Eric Danis: Inside The Engine Room of The Global Poker League

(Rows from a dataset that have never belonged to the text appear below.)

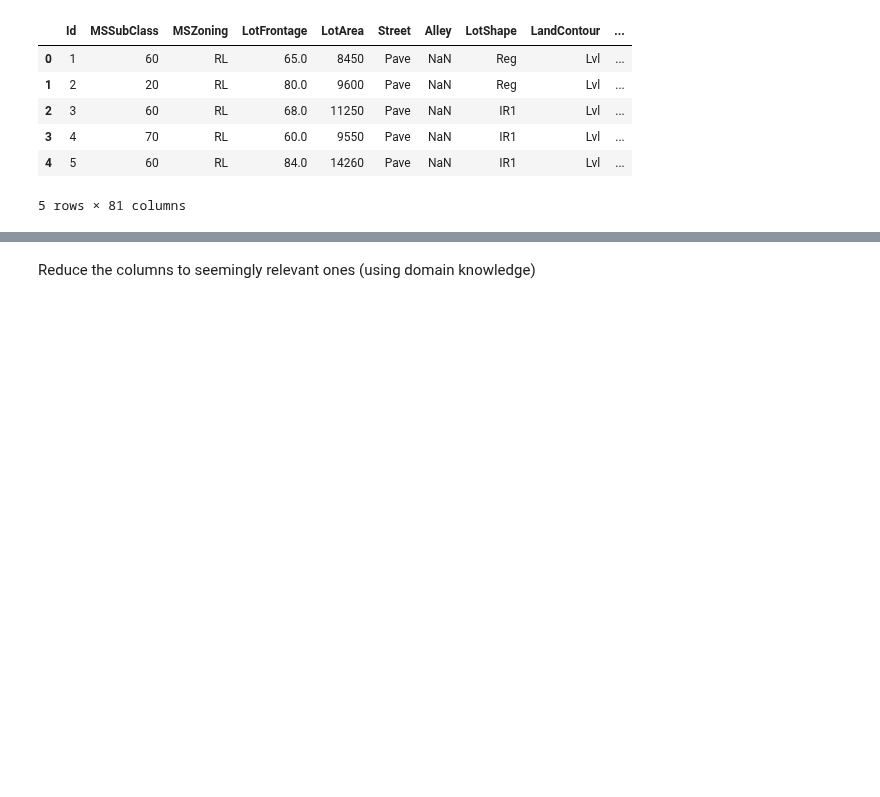
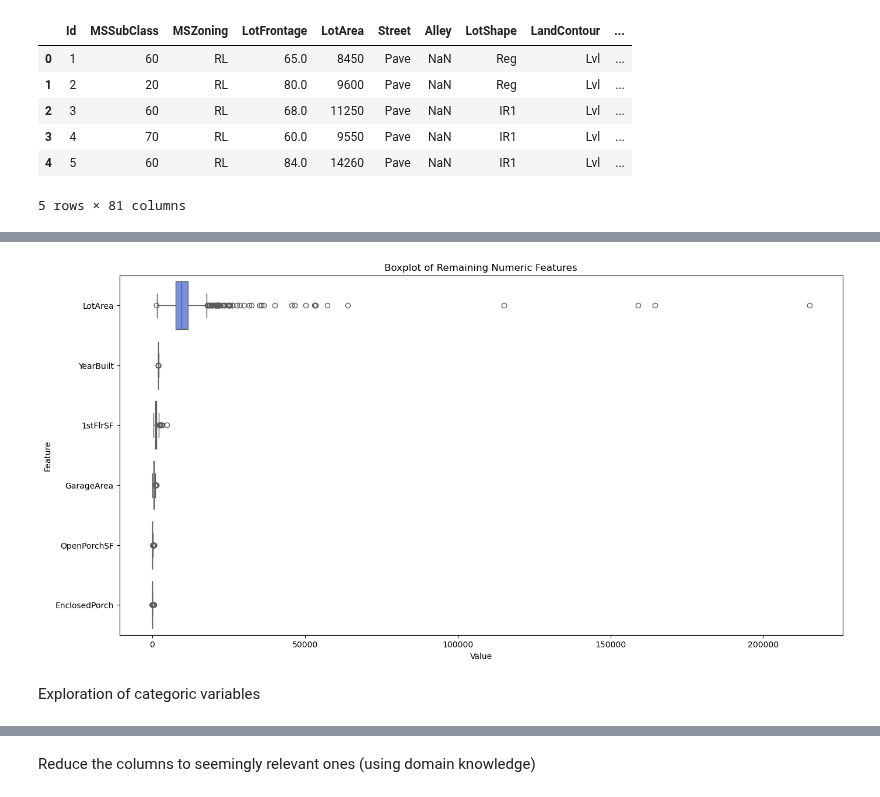
Before and after one commit to kellymegan/ASDA_2025_Group_2_Portfolio_, a Jupyter notebook: notebooks/week_09_group_2_notebook.ipynb, the cells around one changed output, grey strips where cells are left out. Saved outputs shown, nothing was run; the diff lists cells and outputs as text; code cells hidden in the pictures; blank space fills up the shorter version.

```diff
--- a/notebooks/week_09_group_2_notebook.ipynb
+++ b/notebooks/week_09_group_2_notebook.ipynb
@@ -38,0 +98,23 @@ data.head(5)
+# %%
+# Split features and target
+
+from sklearn.model_selection import train_test_split
+
+X = df.drop(columns='SalePrice')
+y = df['SalePrice']
+
+# Split into train/test sets
+
+X_train, X_test, y_train, y_test = train_test_split(
+    X,
+    y,
+    test_size=0.2,
+    random_state=42
+)
+
+# Reset indices
+
+X_train = X_train.reset_index(drop=True)
+X_test  = X_test.reset_index(drop=True)
+y_train = y_train.reset_index(drop=True)
+y_test  = y_test.reset_index(drop=True)
@@ -38,0 +135,21 @@ data.head(5)
+# %%
+# Drop multicollinear numeric columns
+
+drop_cols = ["YearRemodAdd", "YrSold", "KitchenAbvGr", "BedroomAbvGr", "FullBath", "2ndFlrSF", "TotalBsmtSF", "MiscVal", "LotFrontage", "MoSold", "MSSubClass", "OverallQual", "OverallCond", "TotRmsAbvGrd", "Fireplaces", "PoolArea"]
+
+X_train = X_train.drop(columns=drop_cols)
+X_test = X_test.drop(columns=drop_cols)
+num_cols = [col for col in num_cols if col in X_train.columns]
+# %%
+# Plot remaining numeric columns
+
+plt.figure(figsize=(16, 8))
+sns.boxplot(data=X_train[num_cols], orient="h", palette="coolwarm")
+plt.title("Boxplot of Remaining Numeric Features")
+plt.xlabel("Value")
+plt.ylabel("Feature")
+plt.show()
+# %% [output]
+[figure, added]
+# %% [markdown]
+Exploration of categoric variables
```
Also changed, not shown: parts of 37 cells of this notebook.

Lee Davy sits down with Eric Danis, Head of Poker Content at the Global Poker League to talk about his first meeting with Alex Dreyfus, how he got the job, and how he has responded to the pressure of being front and centre in the most talked about enterprise in poker.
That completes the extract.